2. Interpreting Criminal Realities: "Risky Business"

3. Measuring Risk and Fear of Crime

4. Official and Perceived Victimization Risk

5. Hitting Paydirt with Risk Interpretation?

6. Are Older People Prisoners of Fear?

7. Unraveling Fear of Crime Among Women

8. Constraints on Daily Living

9. Science and Civility: Implications from Risk Interpretation

Appendix A: Methods for the Fear of Crime in America Survey

Appendix B: Descriptive Statistics and Interview Schedule for the Fear of Crime in America Survey

Appendix C: Supplementary Tables



Name Index

Subject Index

This is an examination of the factors that contribute to the risk of being victimized, such as crime rates and environmental and personal variables.


Ferraro examines how people interpret their risk of criminal victimization and identifies who is most likely to be afraid of crime. Although many previous studies of fear of crime do not explicitly consider the concept of risk or perceived risk in estimating the prevalence of fear, the approach taken here considers perceived risk as central to the entire interpretive process. It links national survey data on how people think about crime to official crime rates in America, and uses the comprehensive set of environmental and personal variables on a nationally representative sample to examine how fear develops for ten different types of crime.

Kenneth F. Ferraro is Professor of Sociology at Purdue University.


"This is the first study of its kind to use national data to examine the risk and fear of crime across various types of victimizations—types of crime. This book examines relationships between official crime risk, perceived risk, and fear of crime among various demographic categories, within different environmental contexts. It specifies and measures two outcomes when actors perceive high victimization risks: fear and constrained behavior. Comparing the explained variance for these results with that for many studies which omit perceived risk shows this model to be an improvement over other investigations in this field of study. " — Julian Roebuck, Sul Ross State University

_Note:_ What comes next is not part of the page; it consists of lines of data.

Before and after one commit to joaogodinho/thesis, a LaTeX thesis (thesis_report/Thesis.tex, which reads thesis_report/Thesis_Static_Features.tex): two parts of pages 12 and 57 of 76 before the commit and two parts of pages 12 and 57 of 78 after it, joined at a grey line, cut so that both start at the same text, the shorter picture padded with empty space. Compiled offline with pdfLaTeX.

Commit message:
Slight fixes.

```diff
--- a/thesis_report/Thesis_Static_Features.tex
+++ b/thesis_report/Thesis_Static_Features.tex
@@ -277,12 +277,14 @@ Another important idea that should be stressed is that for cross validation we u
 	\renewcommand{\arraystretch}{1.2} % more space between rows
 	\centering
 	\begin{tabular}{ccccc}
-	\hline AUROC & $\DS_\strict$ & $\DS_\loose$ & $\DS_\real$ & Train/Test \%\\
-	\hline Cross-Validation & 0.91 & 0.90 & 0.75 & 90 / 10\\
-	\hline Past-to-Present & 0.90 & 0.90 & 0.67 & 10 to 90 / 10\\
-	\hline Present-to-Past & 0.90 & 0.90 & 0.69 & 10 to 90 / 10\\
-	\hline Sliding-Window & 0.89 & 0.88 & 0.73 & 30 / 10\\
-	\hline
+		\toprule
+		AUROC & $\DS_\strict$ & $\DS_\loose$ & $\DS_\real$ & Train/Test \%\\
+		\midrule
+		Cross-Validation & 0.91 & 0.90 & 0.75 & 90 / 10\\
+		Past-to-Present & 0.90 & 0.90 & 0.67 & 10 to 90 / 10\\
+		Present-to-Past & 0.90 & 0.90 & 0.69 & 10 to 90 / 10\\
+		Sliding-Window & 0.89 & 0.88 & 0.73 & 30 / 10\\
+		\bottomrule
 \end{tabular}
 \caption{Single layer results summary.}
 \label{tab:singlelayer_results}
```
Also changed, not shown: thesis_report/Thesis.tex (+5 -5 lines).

"Ferraro is well acquainted with all of the current research in this area which makes it interesting to read because you know that he has considered the important existing arguments relative to this issue. The blend of symbolic interactionist theory with traditional survey methodology gives the reader much to consider, long after you finish. It starts you thinking about applying this to more areas than simply fear of crime. " — Marilyn D. McShane, California State University-San Bernardino